● PROVIDED RECORDS
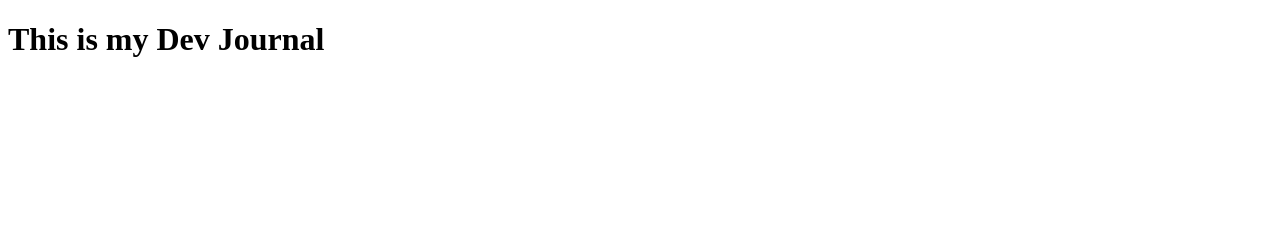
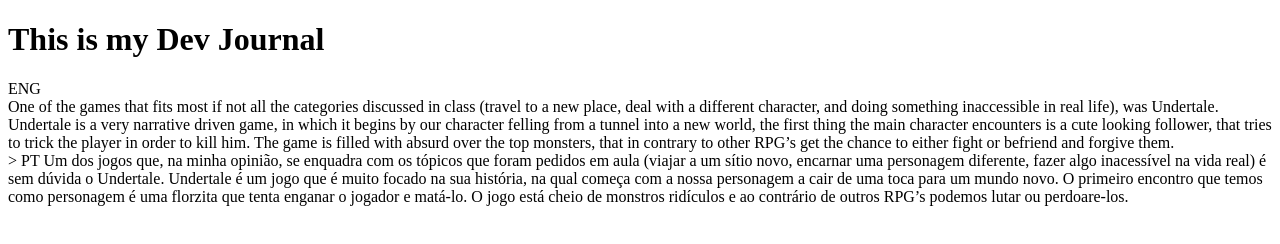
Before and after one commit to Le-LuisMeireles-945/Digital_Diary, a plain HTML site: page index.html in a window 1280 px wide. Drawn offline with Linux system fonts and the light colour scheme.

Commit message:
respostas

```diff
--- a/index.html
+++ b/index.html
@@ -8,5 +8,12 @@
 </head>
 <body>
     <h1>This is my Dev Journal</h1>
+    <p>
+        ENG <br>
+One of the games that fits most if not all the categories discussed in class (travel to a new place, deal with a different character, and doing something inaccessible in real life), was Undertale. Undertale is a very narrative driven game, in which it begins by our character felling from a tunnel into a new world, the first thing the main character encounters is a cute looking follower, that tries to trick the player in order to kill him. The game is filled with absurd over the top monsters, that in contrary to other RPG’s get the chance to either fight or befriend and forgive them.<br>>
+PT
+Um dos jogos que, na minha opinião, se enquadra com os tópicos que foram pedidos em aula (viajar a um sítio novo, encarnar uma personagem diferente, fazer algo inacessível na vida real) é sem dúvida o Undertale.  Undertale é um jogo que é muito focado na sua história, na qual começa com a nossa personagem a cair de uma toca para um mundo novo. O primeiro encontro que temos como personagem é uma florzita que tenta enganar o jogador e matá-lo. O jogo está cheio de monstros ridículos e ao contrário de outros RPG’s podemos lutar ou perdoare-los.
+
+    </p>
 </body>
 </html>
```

* * *

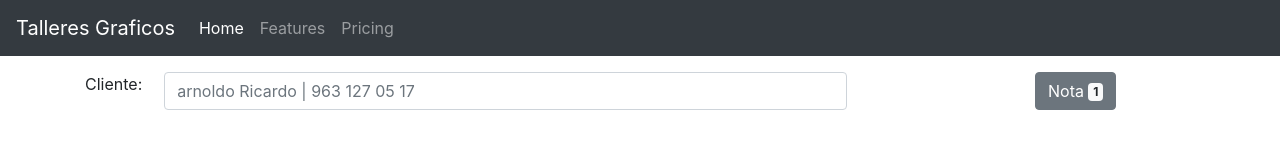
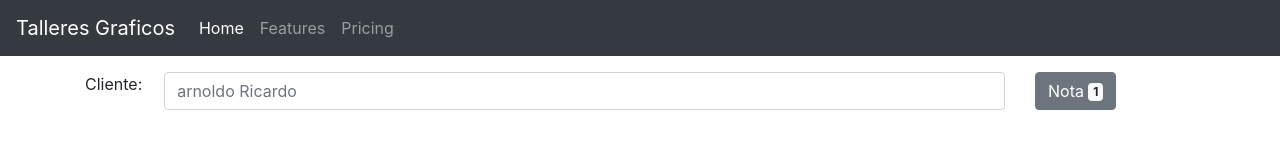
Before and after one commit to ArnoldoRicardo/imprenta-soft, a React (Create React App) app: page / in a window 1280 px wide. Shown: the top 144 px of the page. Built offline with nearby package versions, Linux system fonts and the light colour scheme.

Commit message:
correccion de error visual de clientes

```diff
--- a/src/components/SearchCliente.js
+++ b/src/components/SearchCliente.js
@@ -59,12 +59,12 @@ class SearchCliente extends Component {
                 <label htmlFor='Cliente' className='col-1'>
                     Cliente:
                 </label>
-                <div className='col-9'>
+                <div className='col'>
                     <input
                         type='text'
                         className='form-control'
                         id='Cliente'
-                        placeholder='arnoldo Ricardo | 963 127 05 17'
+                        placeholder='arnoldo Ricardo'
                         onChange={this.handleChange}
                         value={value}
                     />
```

● WHAT THIS TASK INVOLVES
Find every line above that contains the word "index", and return each one.

● REPLY TO THE TASK
Before and after one commit to Le-LuisMeireles-945/Digital_Diary, a plain HTML site: page index.html in a window 1280 px wide. Drawn offline with Linux system fonts and the light colour scheme.
--- a/index.html
+++ b/index.html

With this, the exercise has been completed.